Would you print the whole listing again, word for word?
**** MATERIALS PROVIDED ****
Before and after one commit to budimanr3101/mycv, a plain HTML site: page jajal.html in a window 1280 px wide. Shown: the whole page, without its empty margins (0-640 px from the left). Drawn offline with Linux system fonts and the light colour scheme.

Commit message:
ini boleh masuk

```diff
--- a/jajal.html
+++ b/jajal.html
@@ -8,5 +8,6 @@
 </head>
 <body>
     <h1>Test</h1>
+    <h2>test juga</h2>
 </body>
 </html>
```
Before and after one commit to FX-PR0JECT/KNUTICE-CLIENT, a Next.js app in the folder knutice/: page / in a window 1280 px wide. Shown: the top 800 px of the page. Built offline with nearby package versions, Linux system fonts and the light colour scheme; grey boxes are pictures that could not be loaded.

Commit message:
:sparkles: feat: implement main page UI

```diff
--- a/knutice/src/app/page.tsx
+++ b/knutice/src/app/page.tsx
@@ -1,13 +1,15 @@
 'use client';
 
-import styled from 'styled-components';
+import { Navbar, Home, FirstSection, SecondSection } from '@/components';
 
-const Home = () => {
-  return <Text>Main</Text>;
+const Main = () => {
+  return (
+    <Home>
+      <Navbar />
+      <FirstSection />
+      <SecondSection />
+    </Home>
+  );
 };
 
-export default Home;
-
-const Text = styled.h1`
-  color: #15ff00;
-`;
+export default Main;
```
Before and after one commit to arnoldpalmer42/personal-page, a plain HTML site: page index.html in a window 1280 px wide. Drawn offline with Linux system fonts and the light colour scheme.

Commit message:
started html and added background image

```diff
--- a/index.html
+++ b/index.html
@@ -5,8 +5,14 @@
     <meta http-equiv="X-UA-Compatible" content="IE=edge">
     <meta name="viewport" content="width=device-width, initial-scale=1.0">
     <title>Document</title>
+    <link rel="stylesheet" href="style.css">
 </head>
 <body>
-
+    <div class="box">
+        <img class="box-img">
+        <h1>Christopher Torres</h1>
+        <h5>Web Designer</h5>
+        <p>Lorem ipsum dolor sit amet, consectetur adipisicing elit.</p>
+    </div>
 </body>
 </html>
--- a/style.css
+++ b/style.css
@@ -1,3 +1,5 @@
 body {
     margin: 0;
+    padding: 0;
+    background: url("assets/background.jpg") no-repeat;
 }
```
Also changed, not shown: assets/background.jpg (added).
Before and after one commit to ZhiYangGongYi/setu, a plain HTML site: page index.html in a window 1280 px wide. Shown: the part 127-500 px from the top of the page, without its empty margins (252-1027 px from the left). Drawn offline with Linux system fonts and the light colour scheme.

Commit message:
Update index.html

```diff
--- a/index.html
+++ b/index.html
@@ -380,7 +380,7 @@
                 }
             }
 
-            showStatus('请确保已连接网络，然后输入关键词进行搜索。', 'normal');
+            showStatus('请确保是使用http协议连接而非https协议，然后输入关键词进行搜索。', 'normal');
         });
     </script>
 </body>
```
****
SOLUTION FOR THIS PROBLEM =>
Before and after one commit to budimanr3101/mycv, a plain HTML site: page jajal.html in a window 1280 px wide. Shown: the whole page, without its empty margins (0-640 px from the left). Drawn offline with Linux system fonts and the light colour scheme.

Commit message:
ini boleh masuk

```diff
--- a/jajal.html
+++ b/jajal.html
@@ -8,5 +8,6 @@
 </head>
 <body>
     <h1>Test</h1>
+    <h2>test juga</h2>
 </body>
 </html>
```
Before and after one commit to FX-PR0JECT/KNUTICE-CLIENT, a Next.js app in the folder knutice/: page / in a window 1280 px wide. Shown: the top 800 px of the page. Built offline with nearby package versions, Linux system fonts and the light colour scheme; grey boxes are pictures that could not be loaded.

Commit message:
:sparkles: feat: implement main page UI

```diff
--- a/knutice/src/app/page.tsx
+++ b/knutice/src/app/page.tsx
@@ -1,13 +1,15 @@
 'use client';
 
-import styled from 'styled-components';
+import { Navbar, Home, FirstSection, SecondSection } from '@/components';
 
-const Home = () => {
-  return <Text>Main</Text>;
+const Main = () => {
+  return (
+    <Home>
+      <Navbar />
+      <FirstSection />
+      <SecondSection />
+    </Home>
+  );
 };
 
-export default Home;
-
-const Text = styled.h1`
-  color: #15ff00;
-`;
+export default Main;
```
Before and after one commit to arnoldpalmer42/personal-page, a plain HTML site: page index.html in a window 1280 px wide. Drawn offline with Linux system fonts and the light colour scheme.

Commit message:
started html and added background image

```diff
--- a/index.html
+++ b/index.html
@@ -5,8 +5,14 @@
     <meta http-equiv="X-UA-Compatible" content="IE=edge">
     <meta name="viewport" content="width=device-width, initial-scale=1.0">
     <title>Document</title>
+    <link rel="stylesheet" href="style.css">
 </head>
 <body>
-
+    <div class="box">
+        <img class="box-img">
+        <h1>Christopher Torres</h1>
+        <h5>Web Designer</h5>
+        <p>Lorem ipsum dolor sit amet, consectetur adipisicing elit.</p>
+    </div>
 </body>
 </html>
--- a/style.css
+++ b/style.css
@@ -1,3 +1,5 @@
 body {
     margin: 0;
+    padding: 0;
+    background: url("assets/background.jpg") no-repeat;
 }
```
Also changed, not shown: assets/background.jpg (added).
Before and after one commit to ZhiYangGongYi/setu, a plain HTML site: page index.html in a window 1280 px wide. Shown: the part 127-500 px from the top of the page, without its empty margins (252-1027 px from the left). Drawn offline with Linux system fonts and the light colour scheme.

Commit message:
Update index.html

```diff
--- a/index.html
+++ b/index.html
@@ -380,7 +380,7 @@
                 }
             }
 
-            showStatus('请确保已连接网络，然后输入关键词进行搜索。', 'normal');
+            showStatus('请确保是使用http协议连接而非https协议，然后输入关键词进行搜索。', 'normal');
         });
     </script>
 </body>
```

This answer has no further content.